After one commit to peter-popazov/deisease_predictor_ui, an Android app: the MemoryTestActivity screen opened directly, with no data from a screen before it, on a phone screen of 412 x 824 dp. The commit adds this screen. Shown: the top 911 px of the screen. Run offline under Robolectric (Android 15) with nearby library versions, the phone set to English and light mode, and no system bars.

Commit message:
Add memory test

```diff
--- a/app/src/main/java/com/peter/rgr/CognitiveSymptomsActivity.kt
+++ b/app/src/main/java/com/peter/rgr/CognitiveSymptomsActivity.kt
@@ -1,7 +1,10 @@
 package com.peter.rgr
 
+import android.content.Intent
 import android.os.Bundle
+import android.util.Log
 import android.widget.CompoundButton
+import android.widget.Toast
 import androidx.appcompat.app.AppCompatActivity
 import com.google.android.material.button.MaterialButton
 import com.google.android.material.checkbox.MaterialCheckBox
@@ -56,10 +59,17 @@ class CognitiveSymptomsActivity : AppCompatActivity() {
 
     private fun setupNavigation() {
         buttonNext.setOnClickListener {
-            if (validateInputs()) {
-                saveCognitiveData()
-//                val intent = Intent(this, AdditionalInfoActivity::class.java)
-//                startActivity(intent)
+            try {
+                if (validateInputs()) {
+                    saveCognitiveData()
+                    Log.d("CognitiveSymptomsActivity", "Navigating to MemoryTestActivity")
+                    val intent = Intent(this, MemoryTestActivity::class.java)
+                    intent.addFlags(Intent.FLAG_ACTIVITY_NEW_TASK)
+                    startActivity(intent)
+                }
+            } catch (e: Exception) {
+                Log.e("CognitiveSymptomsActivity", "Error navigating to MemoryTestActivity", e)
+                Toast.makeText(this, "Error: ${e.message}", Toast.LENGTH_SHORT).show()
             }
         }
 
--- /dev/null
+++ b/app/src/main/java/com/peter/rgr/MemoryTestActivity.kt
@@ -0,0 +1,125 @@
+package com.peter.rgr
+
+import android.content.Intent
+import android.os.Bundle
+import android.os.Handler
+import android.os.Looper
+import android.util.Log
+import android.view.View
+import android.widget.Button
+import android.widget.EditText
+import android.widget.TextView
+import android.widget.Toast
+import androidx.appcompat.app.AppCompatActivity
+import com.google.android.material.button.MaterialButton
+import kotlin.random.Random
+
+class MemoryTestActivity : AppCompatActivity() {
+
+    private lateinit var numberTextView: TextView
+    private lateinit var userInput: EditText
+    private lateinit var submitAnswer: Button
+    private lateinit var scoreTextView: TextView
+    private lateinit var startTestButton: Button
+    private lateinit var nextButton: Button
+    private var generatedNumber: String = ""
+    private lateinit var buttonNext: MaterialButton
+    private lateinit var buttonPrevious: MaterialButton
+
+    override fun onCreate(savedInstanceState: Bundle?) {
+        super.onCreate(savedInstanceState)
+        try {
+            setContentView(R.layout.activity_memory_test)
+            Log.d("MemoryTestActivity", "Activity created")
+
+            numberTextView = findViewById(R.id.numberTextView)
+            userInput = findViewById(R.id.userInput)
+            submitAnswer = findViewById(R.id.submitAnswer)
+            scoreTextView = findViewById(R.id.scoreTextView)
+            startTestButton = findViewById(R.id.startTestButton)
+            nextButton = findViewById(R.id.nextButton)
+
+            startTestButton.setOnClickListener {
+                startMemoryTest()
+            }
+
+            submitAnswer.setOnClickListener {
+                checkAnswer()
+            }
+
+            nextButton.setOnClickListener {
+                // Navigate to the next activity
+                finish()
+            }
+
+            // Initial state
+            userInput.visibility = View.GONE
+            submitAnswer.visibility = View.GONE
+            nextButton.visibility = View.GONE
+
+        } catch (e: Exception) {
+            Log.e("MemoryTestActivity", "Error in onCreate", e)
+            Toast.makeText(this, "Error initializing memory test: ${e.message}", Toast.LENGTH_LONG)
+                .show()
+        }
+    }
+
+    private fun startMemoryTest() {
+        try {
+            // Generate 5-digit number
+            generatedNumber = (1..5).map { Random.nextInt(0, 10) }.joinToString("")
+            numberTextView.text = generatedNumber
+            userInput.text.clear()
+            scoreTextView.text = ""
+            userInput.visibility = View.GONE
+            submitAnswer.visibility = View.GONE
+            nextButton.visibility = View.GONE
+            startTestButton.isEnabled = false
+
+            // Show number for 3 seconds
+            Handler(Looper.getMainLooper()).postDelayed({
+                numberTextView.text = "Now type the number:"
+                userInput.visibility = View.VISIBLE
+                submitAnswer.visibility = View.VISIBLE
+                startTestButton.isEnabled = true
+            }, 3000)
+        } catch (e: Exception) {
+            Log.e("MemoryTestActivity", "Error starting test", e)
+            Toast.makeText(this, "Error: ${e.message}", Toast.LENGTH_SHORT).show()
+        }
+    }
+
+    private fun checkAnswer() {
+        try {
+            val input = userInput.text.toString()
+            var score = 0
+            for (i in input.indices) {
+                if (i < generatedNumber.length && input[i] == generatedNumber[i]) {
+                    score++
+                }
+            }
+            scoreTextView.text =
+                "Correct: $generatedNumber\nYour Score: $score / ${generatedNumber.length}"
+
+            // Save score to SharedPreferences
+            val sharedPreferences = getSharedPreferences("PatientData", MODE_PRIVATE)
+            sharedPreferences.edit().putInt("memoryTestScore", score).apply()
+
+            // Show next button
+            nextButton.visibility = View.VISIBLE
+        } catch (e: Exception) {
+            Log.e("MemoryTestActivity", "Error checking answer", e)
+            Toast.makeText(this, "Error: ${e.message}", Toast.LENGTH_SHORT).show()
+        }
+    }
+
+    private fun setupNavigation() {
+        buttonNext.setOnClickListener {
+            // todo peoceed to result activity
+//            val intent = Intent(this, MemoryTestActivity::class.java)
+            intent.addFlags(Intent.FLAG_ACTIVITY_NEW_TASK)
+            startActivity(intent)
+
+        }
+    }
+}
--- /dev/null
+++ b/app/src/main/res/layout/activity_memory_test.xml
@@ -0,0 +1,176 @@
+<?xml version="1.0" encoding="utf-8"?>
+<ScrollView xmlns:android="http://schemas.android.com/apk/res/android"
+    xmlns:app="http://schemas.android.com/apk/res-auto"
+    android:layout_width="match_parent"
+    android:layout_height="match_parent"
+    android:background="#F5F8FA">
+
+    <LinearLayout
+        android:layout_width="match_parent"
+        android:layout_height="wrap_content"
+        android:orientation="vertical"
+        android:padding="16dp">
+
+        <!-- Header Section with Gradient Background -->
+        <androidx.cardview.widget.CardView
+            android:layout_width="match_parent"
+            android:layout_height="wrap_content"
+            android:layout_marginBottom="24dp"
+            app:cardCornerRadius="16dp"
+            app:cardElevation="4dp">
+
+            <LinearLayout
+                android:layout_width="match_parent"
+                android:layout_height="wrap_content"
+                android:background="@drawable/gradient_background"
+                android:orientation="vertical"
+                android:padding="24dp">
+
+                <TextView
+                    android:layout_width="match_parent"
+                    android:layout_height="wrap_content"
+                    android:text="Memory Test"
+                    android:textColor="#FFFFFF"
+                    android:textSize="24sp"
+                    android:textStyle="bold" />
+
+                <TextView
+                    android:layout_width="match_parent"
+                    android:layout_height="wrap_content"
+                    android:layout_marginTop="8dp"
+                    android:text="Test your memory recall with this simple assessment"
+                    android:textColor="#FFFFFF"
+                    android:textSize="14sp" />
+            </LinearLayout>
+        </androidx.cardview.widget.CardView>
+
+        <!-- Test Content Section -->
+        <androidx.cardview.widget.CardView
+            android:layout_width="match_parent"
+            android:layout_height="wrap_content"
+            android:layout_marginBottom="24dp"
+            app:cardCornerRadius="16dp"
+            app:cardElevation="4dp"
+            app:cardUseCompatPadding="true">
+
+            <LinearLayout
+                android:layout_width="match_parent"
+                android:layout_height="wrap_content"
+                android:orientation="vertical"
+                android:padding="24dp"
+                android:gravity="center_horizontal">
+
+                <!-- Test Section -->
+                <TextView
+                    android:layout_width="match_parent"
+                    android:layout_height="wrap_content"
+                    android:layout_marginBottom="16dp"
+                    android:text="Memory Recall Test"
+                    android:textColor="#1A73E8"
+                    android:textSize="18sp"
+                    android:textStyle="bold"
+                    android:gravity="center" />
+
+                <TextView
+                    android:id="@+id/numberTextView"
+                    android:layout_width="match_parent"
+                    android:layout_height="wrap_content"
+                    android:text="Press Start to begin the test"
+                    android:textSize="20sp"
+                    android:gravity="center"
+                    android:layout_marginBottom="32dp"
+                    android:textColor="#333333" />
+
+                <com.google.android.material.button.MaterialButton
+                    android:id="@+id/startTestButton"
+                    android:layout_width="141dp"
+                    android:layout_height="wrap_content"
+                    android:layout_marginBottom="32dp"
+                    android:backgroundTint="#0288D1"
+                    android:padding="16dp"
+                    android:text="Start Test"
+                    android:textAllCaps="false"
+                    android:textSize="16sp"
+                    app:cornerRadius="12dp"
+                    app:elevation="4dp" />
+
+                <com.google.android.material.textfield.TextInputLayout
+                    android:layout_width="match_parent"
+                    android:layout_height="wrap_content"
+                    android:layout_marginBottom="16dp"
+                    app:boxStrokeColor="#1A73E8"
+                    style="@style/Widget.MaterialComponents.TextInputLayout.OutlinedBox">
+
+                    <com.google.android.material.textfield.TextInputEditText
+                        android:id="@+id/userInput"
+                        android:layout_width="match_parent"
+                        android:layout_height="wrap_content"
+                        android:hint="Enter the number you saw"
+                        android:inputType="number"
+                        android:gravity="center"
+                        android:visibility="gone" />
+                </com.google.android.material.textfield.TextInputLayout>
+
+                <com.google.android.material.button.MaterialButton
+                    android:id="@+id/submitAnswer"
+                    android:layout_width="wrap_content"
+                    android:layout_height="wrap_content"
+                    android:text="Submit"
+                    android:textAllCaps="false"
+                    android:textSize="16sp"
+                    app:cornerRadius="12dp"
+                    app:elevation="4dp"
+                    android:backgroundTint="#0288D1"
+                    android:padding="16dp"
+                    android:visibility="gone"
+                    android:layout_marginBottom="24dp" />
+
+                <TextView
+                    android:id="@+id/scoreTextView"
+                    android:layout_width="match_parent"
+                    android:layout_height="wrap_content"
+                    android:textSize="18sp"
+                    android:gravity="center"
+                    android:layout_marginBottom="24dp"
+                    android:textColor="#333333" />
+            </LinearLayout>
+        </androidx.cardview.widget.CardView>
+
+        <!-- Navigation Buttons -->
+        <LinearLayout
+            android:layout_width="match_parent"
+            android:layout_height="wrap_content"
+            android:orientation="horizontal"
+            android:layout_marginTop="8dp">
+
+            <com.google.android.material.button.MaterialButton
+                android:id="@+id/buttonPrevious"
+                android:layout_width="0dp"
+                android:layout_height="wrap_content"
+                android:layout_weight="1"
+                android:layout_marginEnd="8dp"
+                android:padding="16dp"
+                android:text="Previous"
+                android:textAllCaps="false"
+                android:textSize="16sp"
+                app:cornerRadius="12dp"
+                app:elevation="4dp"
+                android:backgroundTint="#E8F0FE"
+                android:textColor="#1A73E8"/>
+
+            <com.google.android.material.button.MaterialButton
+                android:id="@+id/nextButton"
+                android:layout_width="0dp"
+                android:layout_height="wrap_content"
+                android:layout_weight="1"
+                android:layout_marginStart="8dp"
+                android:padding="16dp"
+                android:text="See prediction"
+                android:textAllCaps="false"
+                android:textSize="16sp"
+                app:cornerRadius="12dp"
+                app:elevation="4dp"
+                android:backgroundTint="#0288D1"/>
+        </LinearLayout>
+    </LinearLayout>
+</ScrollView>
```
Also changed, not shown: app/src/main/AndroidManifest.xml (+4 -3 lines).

TASK REQUIREMENTS :: Gather up, from the records above, each line where the word "bold" appears.

WRITTEN RESPONSE ::
+                    android:textStyle="bold" />
+                    android:textStyle="bold"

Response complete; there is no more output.